----- EXTRACTED ENTRIES

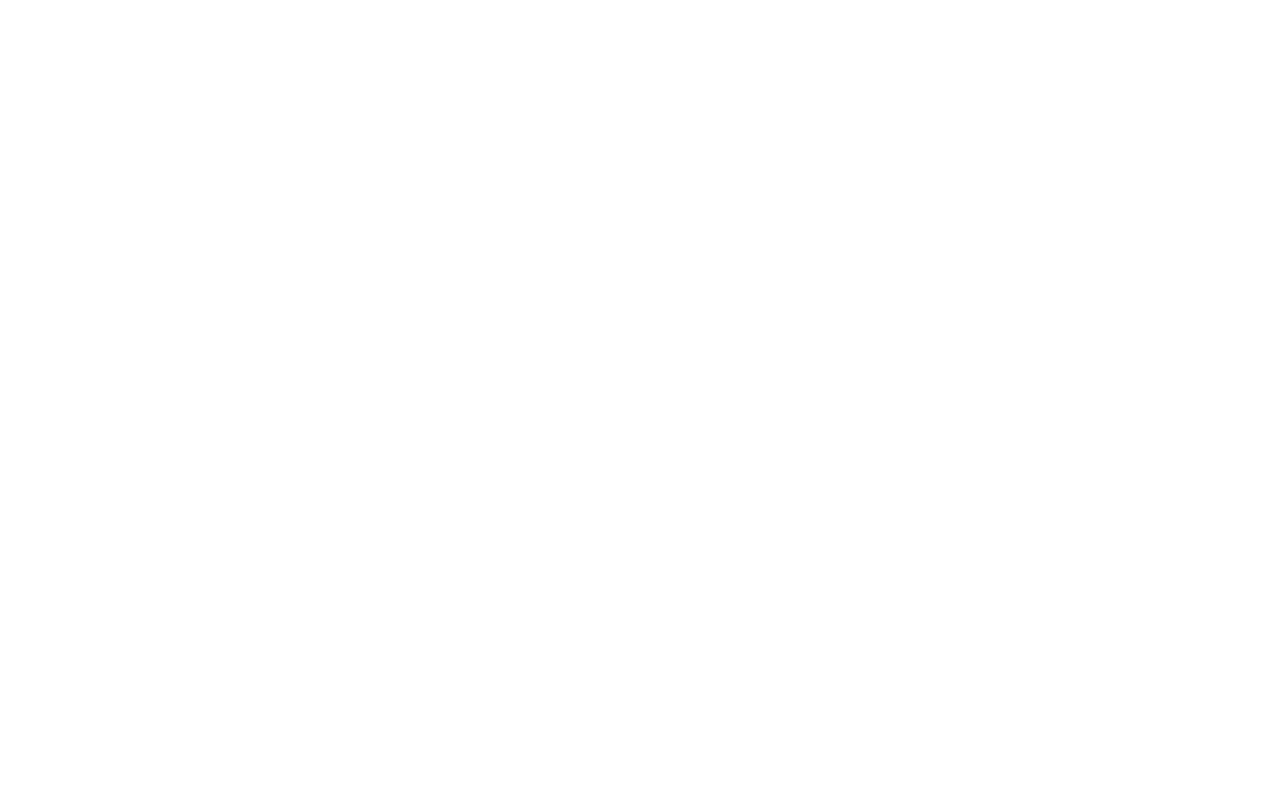
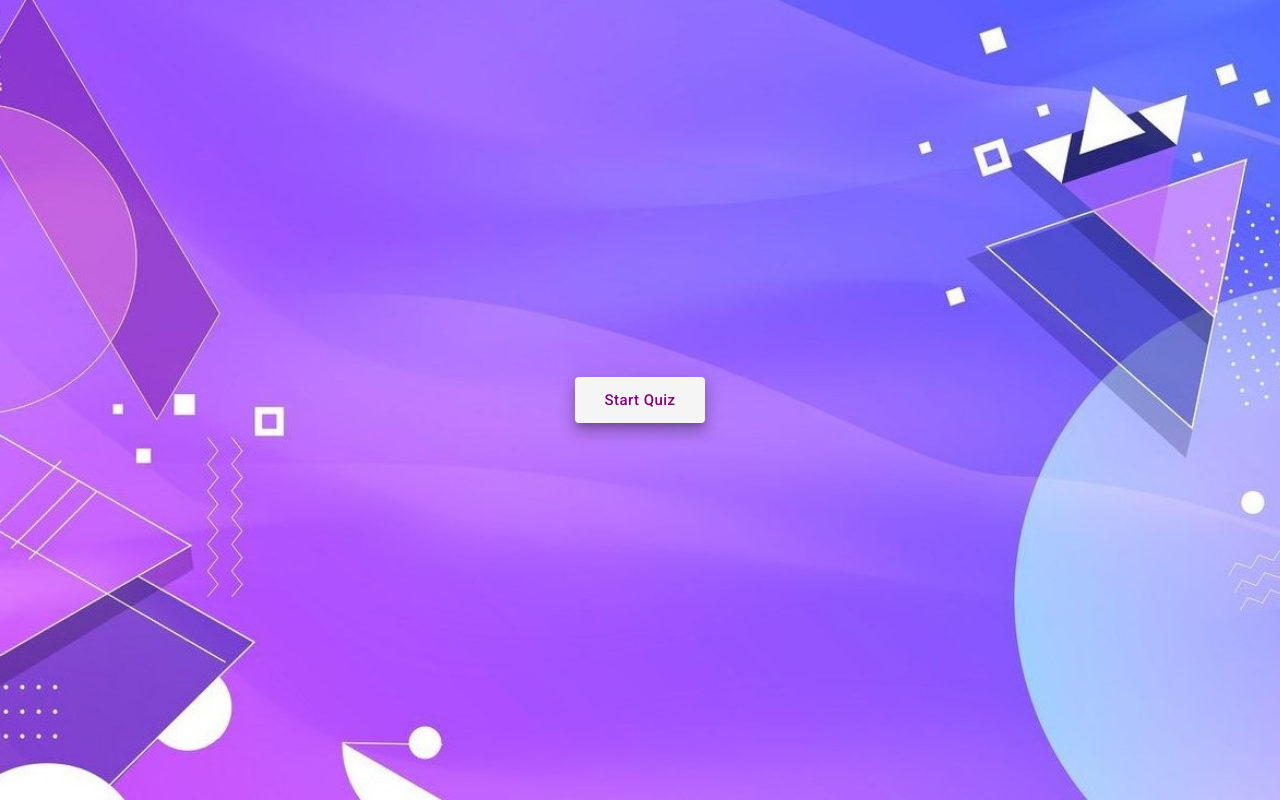
Before and after one commit to Fificode/nimelssa-quiz-app, a React (Vite) app: page /dashboard/quiz/startquiz in a window 1280 px wide. Before the commit this address had no page. Built offline with nearby package versions, Linux system fonts and the light colour scheme.

Commit message:
quiz page redirected

```diff
--- a/src/App.jsx
+++ b/src/App.jsx
@@ -9,12 +9,15 @@ import Quiz from './pages/dashboard/Quiz';
 import DashboardContent from './pages/dashboard/dashboardContent/DashboardContent';
 import Result from './pages/dashboard/Result';
 import Settings from './pages/dashboard/Settings';
-
+import QuizCountdown from './pages/dashboard/quizPage/QuizCountdown';
+import StartQuiz from './pages/dashboard/quizPage/StartQuiz';
 
 
 function App() {
+  // First loading of App
   const [loading, setLoading] = useState(true);
   const [open, setOpen] = React.useState(true);
+  const [hasError, setHasError] = useState(false);
   const toggleDrawer = () => {
     setOpen(!open);
   };
@@ -23,17 +26,41 @@ function App() {
   const timeout = setTimeout(() => {
       setLoading(false);
     }, 2000);
+
 return () => clearTimeout(timeout);
   }, []);
+
+  const handleImageError = () => {
+    setHasError(true);
+  };
+  // Countdown Quiz
+  const [countdown, setCountdown] = useState(5); // Initial countdown value
+  const [showContent, setShowContent] = useState(false);
+
+  const startCountdown = () => {
+    // Update the countdown value every second
+    const countdownInterval = setInterval(() => {
+      setCountdown((prevCountdown) => prevCountdown - 1);
+    }, 1000);
+
+    // Set a timeout to stop the countdown after 5 seconds and display content
+    setTimeout(() => {
+      clearInterval(countdownInterval);
+      setShowContent(true);
+    }, 5000); // 5 seconds
+
+    // Initial button click, disable the button to prevent multiple clicks
+    setCountdown(5);
+  };
 
   return (
     <div className="App">
     {/* Nimelssa Quiz Time on Load */}
-      {loading ? (
-        <div className='flex justify-center items-center min-h-screen bg-gradient-to-t from-white-bg to-light-purple-bg animate-breathe'>
-       <img src='./assets/nimelssaQuizTime.png' alt='Illustration of Quiz Time on Screen' className='w-[250px] h-[350px] mb-[20px] md:w-[300px] md:h-[400px]' />
-       </div>
-      ) : (
+   {loading ? (<div className='flex justify-center items-center min-h-screen bg-gradient-to-t from-white-bg to-light-purple-bg animate-breathe'>
+
+   {!hasError ? (<img src='./assets/nimelssaQuizTime.png' alt='Illustration of Quiz Time on Screen' className='w-[250px] h-[350px] mb-[20px] md:w-[300px] md:h-[400px]'  onError={handleImageError} />
+
+      ) : (<span>Error Loading Image...</span>)} </div>): (
        <Router>
 
          <Routes>
@@ -44,14 +71,17 @@ return () => clearTimeout(timeout);
            </Route>
           <Route path='/dashboard' element={<LayoutsWithDashboard toggleDrawer={toggleDrawer} open={open}/>} >
           <Route path="/dashboard" exact element={<DashboardContent open={open}/>}/>
-          <Route path="/dashboard/quiz" element={<Quiz  open={open} />}/>
+          <Route path="/dashboard/quiz" element={<Quiz  open={open} countdown={countdown} startCountdown={startCountdown} />}/>
           <Route path="/dashboard/result" element={<Result open={open} />}/>
           <Route path="/dashboard/settings" element={<Settings open={open}/>}/>
-     </Route>
-
+          </Route>
+          <Route path='/dashboard/quiz/startquiz' element={<StartQuiz startCountdown={startCountdown} countdown={countdown} />} />
+          <Route path='/dashboard/quiz/startquiz/one' element={<QuizCountdown showContent={showContent} countdown={countdown} />} />
            </Routes>
            </Router>
+
       )}
+
     </div>
   );
 }
--- a/src/pages/dashboard/Quiz.jsx
+++ b/src/pages/dashboard/Quiz.jsx
@@ -1,17 +1,16 @@
 import React from 'react'
+import { Link } from 'react-router-dom';
 import Box from '@mui/material/Box';
 import Container from '@mui/material/Container';
 import Grid from '@mui/material/Grid';
 import { Button, Typography } from '@mui/material';
 
-const Quiz = ({open}) => {
+const Quiz = ({open, startCountdown, countdown}) => {
+
   return (
     <>
    <Box  component="main"
     sx={{
-      // backgroundImage: "url('/assets/quiz-bg-one.jpg')",
-      // backgroundSize: 'cover',
-      // backgroundRepeat: 'no-repeat',
       backgroundColor: (theme) =>
               theme.palette.mode === 'light'
                 ? theme.palette.grey[100]
@@ -28,12 +27,12 @@ const Quiz = ({open}) => {
 
  <Grid item  xs={12}>
  <Box sx={{display: 'flex', flexDirection: 'row', justifyContent: 'center', alignItems: 'center', marginTop: '100px'}}>
-   <Box><Typography sx={{color:"#303030", fontSize:'30px', textAlign:'center', paddingBottom:'15px', fontWeight: 600,}}>Ready to start quiz ?</Typography>
+   <Box><Typography sx={{color:"#303030", fontSize:'30px', textAlign:'center', paddingBottom:'15px', fontWeight: 600,}}>Ready for some quiz ?</Typography>
   <Box sx={{display: 'flex', justifyContent: 'center', alignItems: 'center'}}><img src="/assets/start-quiz-bg.jpg" alt="Quiz background showing kids playing around a Quiz text" style={{width: '250px', height: 'auto', borderRadius: '10px'}} /></Box>
    <Box sx={{display: 'flex', justifyContent: 'center', alignItems:'center', marginTop: '40px'}}>
    <Button sx={{backgroundColor: 'purple', color: '#fff', padding: '10px 20px', textTransform: 'none', fontSize: '15px',  '&:hover': {
           backgroundColor: '#cd9cf2',
-        },}}>Start Quiz</Button>
+        },}}><Link to='/dashboard/quiz/startquiz' target="_blank" rel="noopener noreferrer">Get Started</Link></Button>
    </Box>
     </Box>
 </Box>
--- /dev/null
+++ b/src/pages/dashboard/quizPage/QuizCountdown.jsx
@@ -0,0 +1,25 @@
+import React from 'react'
+import Box from '@mui/material/Box';
+import { Typography } from '@mui/material';
+
+
+const QuizCountdown = ({showContent, countdown}) => {
+
+  return (
+    <Box sx={{display: 'flex', justifyContent: 'center', alignItems:'center', }}>
+    <Box>
+  {showContent && <Typography sx={{fontSize: '35px', color: '#303030'}}>Quiz page</Typography>}
+{countdown > 0 && <Box sx ={{display:'flex', flexDirection:'column', alignItems:'center', justifyContent:'center'}}>
+
+<Box><Typography sx={{fontSize: '35px', color: '#303030'}}>GET READY !</Typography></Box>
+<Box><Typography sx={{fontSize: '30px', color: '#303030'}}>{countdown}</Typography></Box>
+
+ </Box>}
+</Box>
+    </Box>
+  );
+
+
+}
+
+export default QuizCountdown
--- /dev/null
+++ b/src/pages/dashboard/quizPage/StartQuiz.jsx
@@ -0,0 +1,33 @@
+import React from 'react'
+import { Link } from 'react-router-dom';
+import Box from '@mui/material/Box';
+import { Button } from '@mui/material';
+
+
+
+const StartQuiz = ({countdown, startCountdown}) => {
+  return (
+    <>
+        <Box  component="main"
+    sx={{
+      backgroundImage: "url('/assets/quiz-bg-three.jpg')",
+      backgroundRepeat: 'no-repeat',
+      backgroundSize: 'cover',
+      height:'100vh',
+     maxWidth: '100%',
+     display: 'flex',
+     justifyContent: 'center',
+     alignItems:'center',
+                     }}>
+ <Box sx={{display: 'flex', justifyContent: 'center', alignItems:'center',}}>
+   <Button onClick={startCountdown}
+        disabled={countdown !== 5}  sx={{backgroundColor: '#f5f5f5', color: 'purple', padding: '10px 30px', textTransform: 'none', fontSize: '15px', boxShadow: 10 ,  '&:hover': {
+          backgroundColor: '#cd9cf2', color: '#fff'
+        },}}><Link to='/dashboard/quiz/startquiz/one'>Start Quiz</Link></Button>
+   </Box>
+                     </Box>
+    </>
+  )
+}
+
+export default StartQuiz
```
Also changed, not shown: public/assets/quiz-bg-one.jpg (added), public/assets/quiz-bg-three.jpg (added).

----------

YOUR INSTRUCTIONS → The word "value" appears in how many lines of the records? Give the number only.

EXERCISE OUTPUT → 2